As Britain’s latest supercarrier enters the open sea today it closes the door on an incredible journey which saw her begin as little more than a few segments and transform into one of the most advanced ships on the planet.

Capt Darren Housten. Picture: George Mcluskie

Capt Darren Housten. Picture: George Mcluskie

Starting in September 2014, the first block of what would become the HMS Prince of Wales arrived in Rosyth.

The ship has been built by an alliance, which includes Babcock, Thales UK, BAE Systems and the Ministry of Defence.

Since 2017, the ship has gone through an intensive programmes of commissioning – a rigorous testing of each and every possible system.

READ MORE: Royal Navy reveals when HMS Prince of Wales will arrive in Portsmouth

Anne-marie Trevelyan and Capt Darren Housten. Picture: George Mcluskie

Anne-marie Trevelyan and Capt Darren Housten. Picture: George Mcluskie

Now as the shore commissioning and build phase come to an end, the sea trials begin.

But the gigantic carrier couldn’t just leave on any day. The tricky nature of the Forth and its obstacles means that conditions have to be just perfect.

A combination of calm windless day, along with a low tide to allow passage under the bridges, is precisely what is needed.

Tug boats made their way into the dock, ready to guide the massive ship out of a space just 40m wide.

There is around 1m clearance on either side of the ship, so delicate care was needed in moving the giant vessel out.

Despite such a tight squeeze, Captain Darren Houston was confident of making it out in once piece, as this will be the third time he’ll have done it.
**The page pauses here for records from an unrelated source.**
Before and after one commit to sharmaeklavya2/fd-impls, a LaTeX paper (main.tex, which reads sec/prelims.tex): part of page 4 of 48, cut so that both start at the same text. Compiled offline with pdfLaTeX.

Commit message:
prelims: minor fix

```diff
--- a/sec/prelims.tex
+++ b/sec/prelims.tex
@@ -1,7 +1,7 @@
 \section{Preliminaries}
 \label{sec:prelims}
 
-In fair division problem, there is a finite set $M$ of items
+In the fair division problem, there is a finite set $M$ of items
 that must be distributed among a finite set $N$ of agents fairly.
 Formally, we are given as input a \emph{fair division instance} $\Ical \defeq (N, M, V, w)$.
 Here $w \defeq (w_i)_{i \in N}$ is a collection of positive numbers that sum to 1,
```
‘It’s a fairly tricky manoeuvre, it’s a very very small gap. It’s really quite off-putting, because where you navigate the ship from on the bridge we are offset to the right-hand side of the ship, so as you look down as you’re going through the gate, you look as if you’re going over the top of the ground.

‘But we’ve practiced this quite a number of times, this’ll be my third exit on a Queen Elizabeth-class carrier, we’ve done the rehearsals in the simulators, we’ve worked with the pilots and the tugs on the Forth so we’ve perfected it.’

After a shot time anchoring outside Rosyth, it’s time to conduct some final tests on the propellers in preparation for sea.

Once completed, it’s under the bridges -  no easy task, but the mast can be folded down to allow clearance for the Forth Bridge - there’s only around 1.5 metres in it.

Luckily, her captain is more than familiar with the famous Forth bridges, having grown up just a stone’s throw away.

‘I grew up in Dalgety Bay and went to school locally,’ said Captain Houston. ‘So for me coming back to Rosyth is quite a surprise, as I’ve done it twice now. I was involved in the Queen Elizabeth as well, so I moved here in 2016 and lived locally before we took the ship south, and found myself back in Rosyth as the commanding officer of the Prince of Wales.’

The ship is then set to spend between three and five days in the Forth as various systems are given an initial test - we can expect a fair bit of activity during this time.

Sea trials are expected to be about nine weeks long, the ship will refuel just twice, and spend a while off the north east coast.

Once completed she will make her home at Her Majesty’s Naval Base Portsmouth, where she is expected to arrive in December.

Anne-Marie Trevelyan, Minister for Defence Procurement, said:  ‘The Royal Naval Base at Portsmouth, where the aircraft carriers will live when they're not out at sea is the heart of the Royal Navy. It's where she has been based for hundreds of years.

‘Portsmouth is the home of the Royal Navy and it's absolutely fitting that our world-class carriers will be based there when they're not out and about.’